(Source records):
======

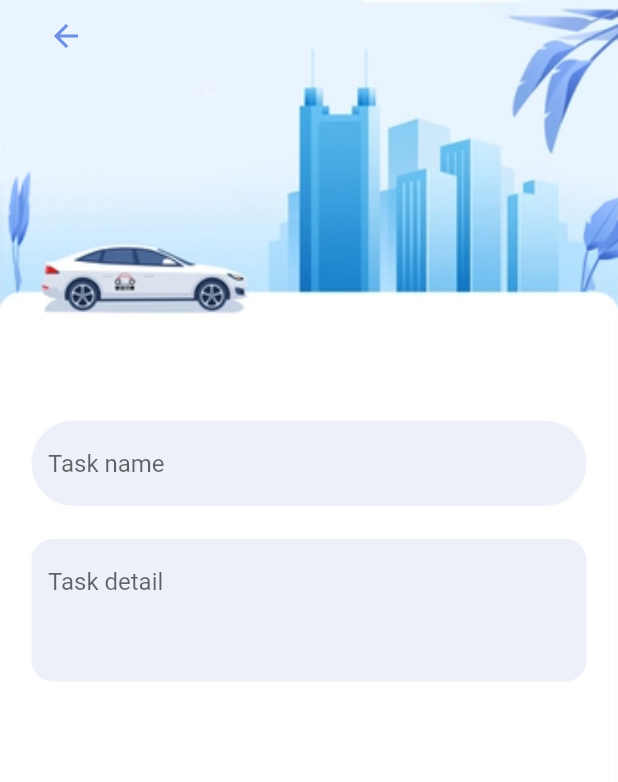
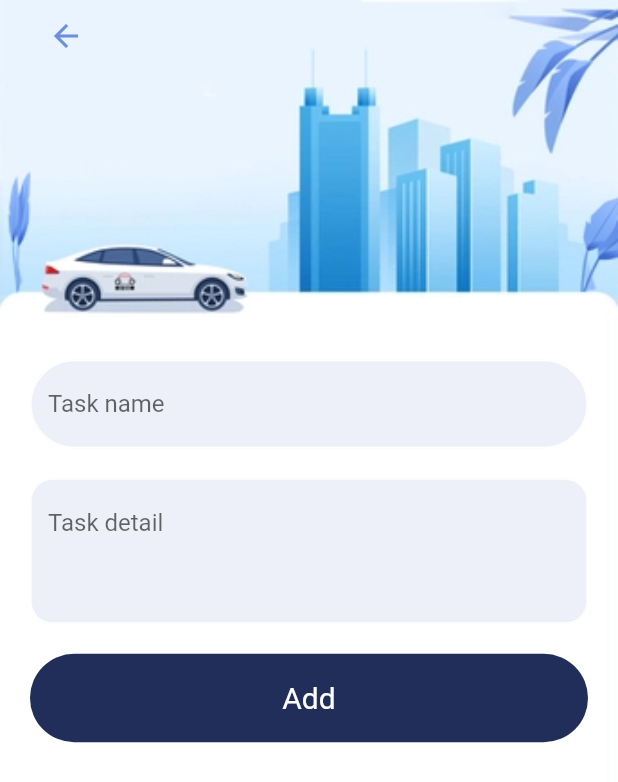
Before and after one commit to kibagendi20/taskmanagement_app, a Flutter app: the screen it shows after launch, on a phone screen of 412 x 824 dp. Shown: the top 782 px of the screen. Run offline on Flutter 3.47's test engine with Material 2 defaults, Android fonts, the light colour scheme and no system bars.

Commit message:
Added the Add button-ButtonWidget

```diff
--- a/lib/screens/add_task.dart
+++ b/lib/screens/add_task.dart
@@ -1,5 +1,6 @@
 import 'package:flutter/material.dart';
 import 'package:taskmanagement_app/utils/colors/app_colors.dart';
+import 'package:taskmanagement_app/widgets/button_widget.dart';
 import 'package:taskmanagement_app/widgets/textfield_widget.dart';
 
 class AddTask extends StatelessWidget {
@@ -41,7 +42,14 @@ class AddTask extends StatelessWidget {
                 maxLines: 3,
                 borderRadius: 15,
                 hintText: "Task detail",
-                textController: detailController)
+                textController: detailController),
+                const SizedBox(
+                height: 20,
+              ),
+                const ButtonWidget(
+                  backgroundColor: AppColors.mainColor,
+                   text: "Add",
+                   textColor: Colors.white)
             ],
           ),
           SizedBox(
```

======

(What you need to do): Reproduce every line above exactly, pictures excluded.

(Output for this exercise):
Before and after one commit to kibagendi20/taskmanagement_app, a Flutter app: the screen it shows after launch, on a phone screen of 412 x 824 dp. Shown: the top 782 px of the screen. Run offline on Flutter 3.47's test engine with Material 2 defaults, Android fonts, the light colour scheme and no system bars.

Commit message:
Added the Add button-ButtonWidget

```diff
--- a/lib/screens/add_task.dart
+++ b/lib/screens/add_task.dart
@@ -1,5 +1,6 @@
 import 'package:flutter/material.dart';
 import 'package:taskmanagement_app/utils/colors/app_colors.dart';
+import 'package:taskmanagement_app/widgets/button_widget.dart';
 import 'package:taskmanagement_app/widgets/textfield_widget.dart';
 
 class AddTask extends StatelessWidget {
@@ -41,7 +42,14 @@ class AddTask extends StatelessWidget {
                 maxLines: 3,
                 borderRadius: 15,
                 hintText: "Task detail",
-                textController: detailController)
+                textController: detailController),
+                const SizedBox(
+                height: 20,
+              ),
+                const ButtonWidget(
+                  backgroundColor: AppColors.mainColor,
+                   text: "Add",
+                   textColor: Colors.white)
             ],
           ),
           SizedBox(
```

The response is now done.